> _TASK_:
The answer is a single number: the count of lines below in which the word "docs" appears.

> _RECORD EXTRACTS_:

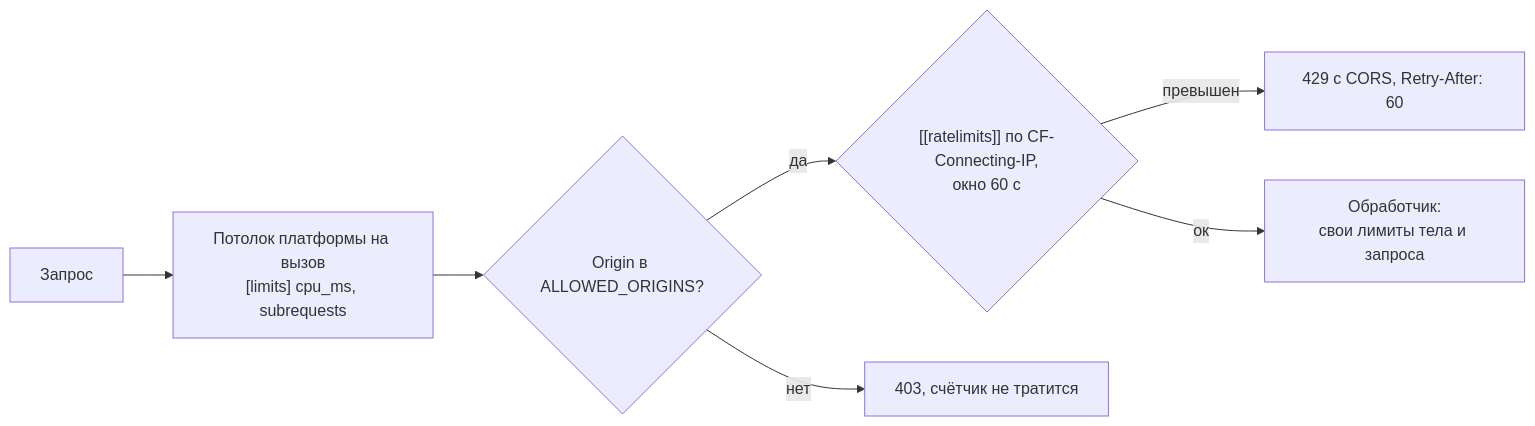
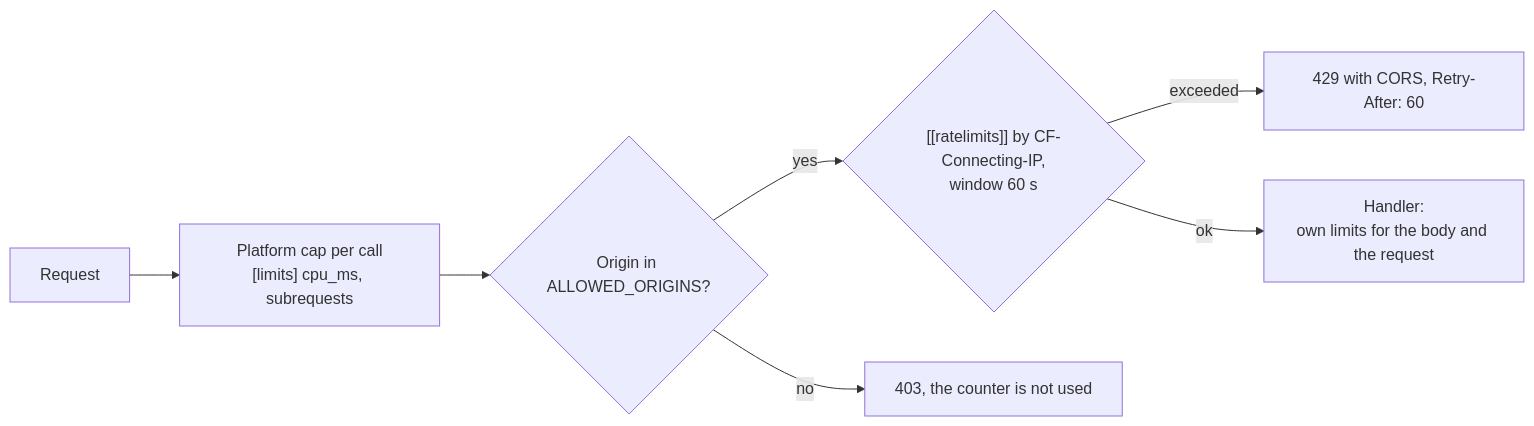
The first of 2 diagrams in docs/architecture/protection.md (sergeycw/nakarte), drawn with Mermaid before and after one commit. The commit also changed other lines of this file and 11 other files, not shown here.

````diff
--- a/docs/architecture/protection.md
+++ b/docs/architecture/protection.md
@@ -9,16 +9,16 @@
 ```mermaid
 flowchart LR
-    req["Запрос"]
-    platform["Потолок платформы на вызов<br/>[limits] cpu_ms, subrequests"]
-    origin{"Origin в ALLOWED_ORIGINS?"}
-    rate{"[[ratelimits]] по CF-Connecting-IP,<br/>окно 60 с"}
-    handler["Обработчик:<br/>свои лимиты тела и запроса"]
-    r403["403, счётчик не тратится"]
-    r429["429 с CORS, Retry-After: 60"]
+    req["Request"]
+    platform["Platform cap per call<br/>[limits] cpu_ms, subrequests"]
+    origin{"Origin in ALLOWED_ORIGINS?"}
+    rate{"[[ratelimits]] by CF-Connecting-IP,<br/>window 60 s"}
+    handler["Handler:<br/>own limits for the body and the request"]
+    r403["403, the counter is not used"]
+    r429["429 with CORS, Retry-After: 60"]
 
     req --> platform --> origin
-    origin -->|"нет"| r403
-    origin -->|"да"| rate
-    rate -->|"превышен"| r429
-    rate -->|"ок"| handler
+    origin -->|"no"| r403
+    origin -->|"yes"| rate
+    rate -->|"exceeded"| r429
+    rate -->|"ok"| handler
 ```
````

> _REPLY TO THE EXERCISE_:
3